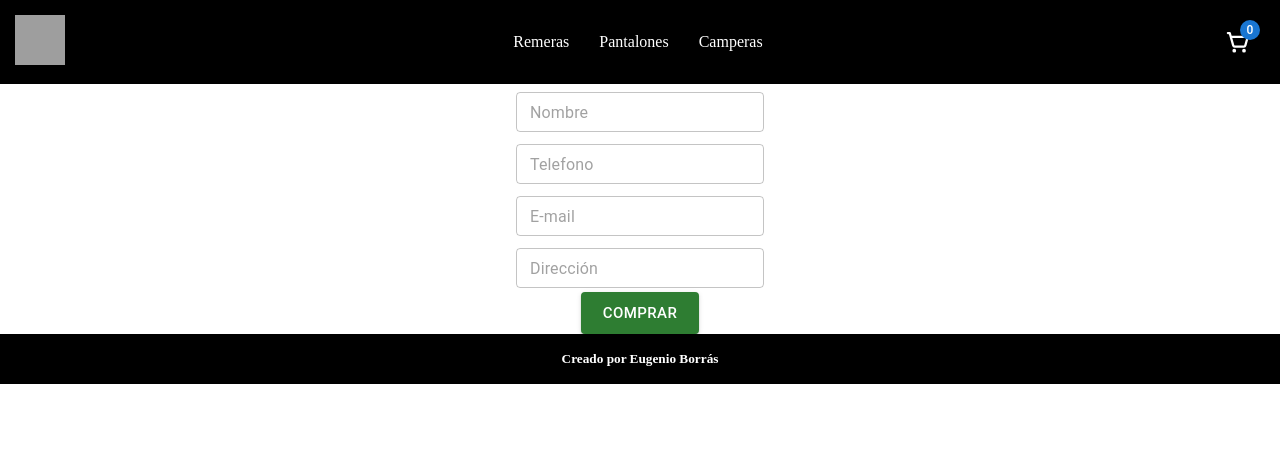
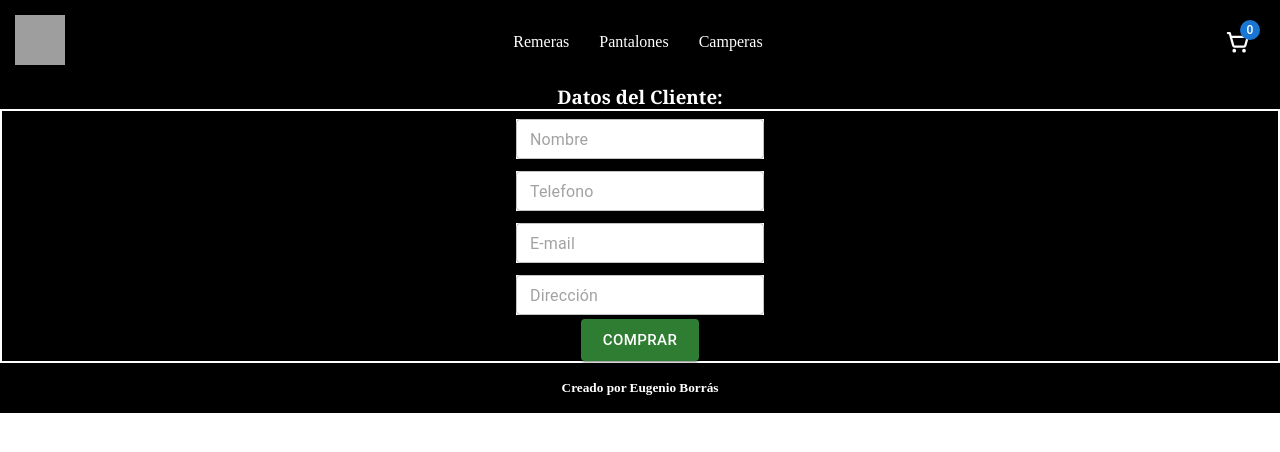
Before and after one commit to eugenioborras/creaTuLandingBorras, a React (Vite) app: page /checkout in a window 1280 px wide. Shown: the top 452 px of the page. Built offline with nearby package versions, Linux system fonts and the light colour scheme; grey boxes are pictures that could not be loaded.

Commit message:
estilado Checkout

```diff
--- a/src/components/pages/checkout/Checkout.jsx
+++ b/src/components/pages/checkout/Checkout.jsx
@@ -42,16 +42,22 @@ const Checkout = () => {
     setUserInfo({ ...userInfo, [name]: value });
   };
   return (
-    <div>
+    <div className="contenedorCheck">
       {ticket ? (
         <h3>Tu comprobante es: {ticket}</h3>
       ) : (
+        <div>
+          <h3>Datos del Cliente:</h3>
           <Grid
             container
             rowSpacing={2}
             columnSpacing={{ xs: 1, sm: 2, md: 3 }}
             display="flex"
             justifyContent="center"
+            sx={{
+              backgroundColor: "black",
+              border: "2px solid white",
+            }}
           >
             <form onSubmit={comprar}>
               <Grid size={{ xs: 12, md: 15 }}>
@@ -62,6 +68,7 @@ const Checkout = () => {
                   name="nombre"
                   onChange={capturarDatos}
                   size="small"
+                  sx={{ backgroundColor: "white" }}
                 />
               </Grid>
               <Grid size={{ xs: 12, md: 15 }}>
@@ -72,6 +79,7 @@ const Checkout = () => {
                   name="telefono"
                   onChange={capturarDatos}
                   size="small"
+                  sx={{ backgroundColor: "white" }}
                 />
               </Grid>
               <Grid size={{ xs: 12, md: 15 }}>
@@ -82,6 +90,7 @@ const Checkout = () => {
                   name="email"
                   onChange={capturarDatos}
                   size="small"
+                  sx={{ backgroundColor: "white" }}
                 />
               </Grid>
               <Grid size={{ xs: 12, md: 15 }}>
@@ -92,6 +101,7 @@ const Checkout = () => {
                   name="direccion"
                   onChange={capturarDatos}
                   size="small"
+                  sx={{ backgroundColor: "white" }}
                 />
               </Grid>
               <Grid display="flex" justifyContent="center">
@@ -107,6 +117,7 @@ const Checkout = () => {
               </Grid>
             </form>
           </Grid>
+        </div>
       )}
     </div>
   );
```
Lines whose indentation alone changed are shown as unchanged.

> Instructions to follow
Every line above that carries the string "const" should be copied.

> Solution
@@ -42,16 +42,22 @@ const Checkout = () => {
@@ -62,6 +68,7 @@ const Checkout = () => {
@@ -72,6 +79,7 @@ const Checkout = () => {
@@ -82,6 +90,7 @@ const Checkout = () => {
@@ -92,6 +101,7 @@ const Checkout = () => {
@@ -107,6 +117,7 @@ const Checkout = () => {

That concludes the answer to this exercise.